trAction Painting

trAction Painting is a form of performance/process art that I pioneered in late 2011. By using specially equipped bicycles, roller skates, and other wheeled conveyances, I apply paint to large canvases and other flat surfaces to create abstract images that are in some ways reminiscent of work by Jackson Pollock and other Action Painters.

I coined the term trAction Painting in part as a take-off on “Action Painting,” a phrase invented by American critic Harold Rosenberg in 1952, in his essay “The American Action Painters.” The name for my genre of painting is also based on the definitions of traction as “the drawing of a vehicle by motive power; the adhesive friction of a body on a surface on which it moves.”

I vary the width and texture of lines I create by employing thin-wheel inline skates; wide-wheel, dual-track quad skates; one bicycle with narrow treadless tires and a second one with knobby mountain-bike tires.

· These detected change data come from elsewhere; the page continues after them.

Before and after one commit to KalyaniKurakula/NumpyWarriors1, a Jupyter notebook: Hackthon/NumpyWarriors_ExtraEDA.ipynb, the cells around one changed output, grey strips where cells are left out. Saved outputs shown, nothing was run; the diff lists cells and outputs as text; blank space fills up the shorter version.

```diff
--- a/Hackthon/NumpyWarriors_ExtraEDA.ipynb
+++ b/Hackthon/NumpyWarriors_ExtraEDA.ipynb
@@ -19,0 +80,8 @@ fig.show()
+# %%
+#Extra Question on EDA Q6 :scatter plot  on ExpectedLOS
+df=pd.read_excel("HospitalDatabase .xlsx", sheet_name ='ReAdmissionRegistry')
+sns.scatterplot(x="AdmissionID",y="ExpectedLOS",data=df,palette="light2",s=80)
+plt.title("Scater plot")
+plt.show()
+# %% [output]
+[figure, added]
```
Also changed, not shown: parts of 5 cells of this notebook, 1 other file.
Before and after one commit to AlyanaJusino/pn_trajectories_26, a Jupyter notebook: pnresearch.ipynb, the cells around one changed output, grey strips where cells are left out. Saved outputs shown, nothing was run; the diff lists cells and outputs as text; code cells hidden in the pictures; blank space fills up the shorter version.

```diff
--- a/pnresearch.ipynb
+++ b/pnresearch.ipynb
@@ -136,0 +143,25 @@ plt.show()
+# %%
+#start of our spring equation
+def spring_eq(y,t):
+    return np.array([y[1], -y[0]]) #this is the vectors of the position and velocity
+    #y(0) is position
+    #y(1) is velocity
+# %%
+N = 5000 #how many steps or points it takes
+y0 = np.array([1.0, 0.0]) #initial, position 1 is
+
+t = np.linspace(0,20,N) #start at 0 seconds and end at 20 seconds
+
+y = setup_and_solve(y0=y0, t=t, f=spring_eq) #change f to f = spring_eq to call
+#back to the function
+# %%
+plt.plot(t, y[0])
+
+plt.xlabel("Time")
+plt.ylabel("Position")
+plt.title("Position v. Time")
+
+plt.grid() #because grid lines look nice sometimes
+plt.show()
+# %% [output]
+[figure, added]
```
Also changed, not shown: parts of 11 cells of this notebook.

Although I have a general plan in mind when I start a painting, accident and serendipity play an important role in realization of the result. In performance and process art, the action and process are as important as, if not more so than, the finished product. Part of the process is its ongoing documentation, in stills, videos, journals, and blogs.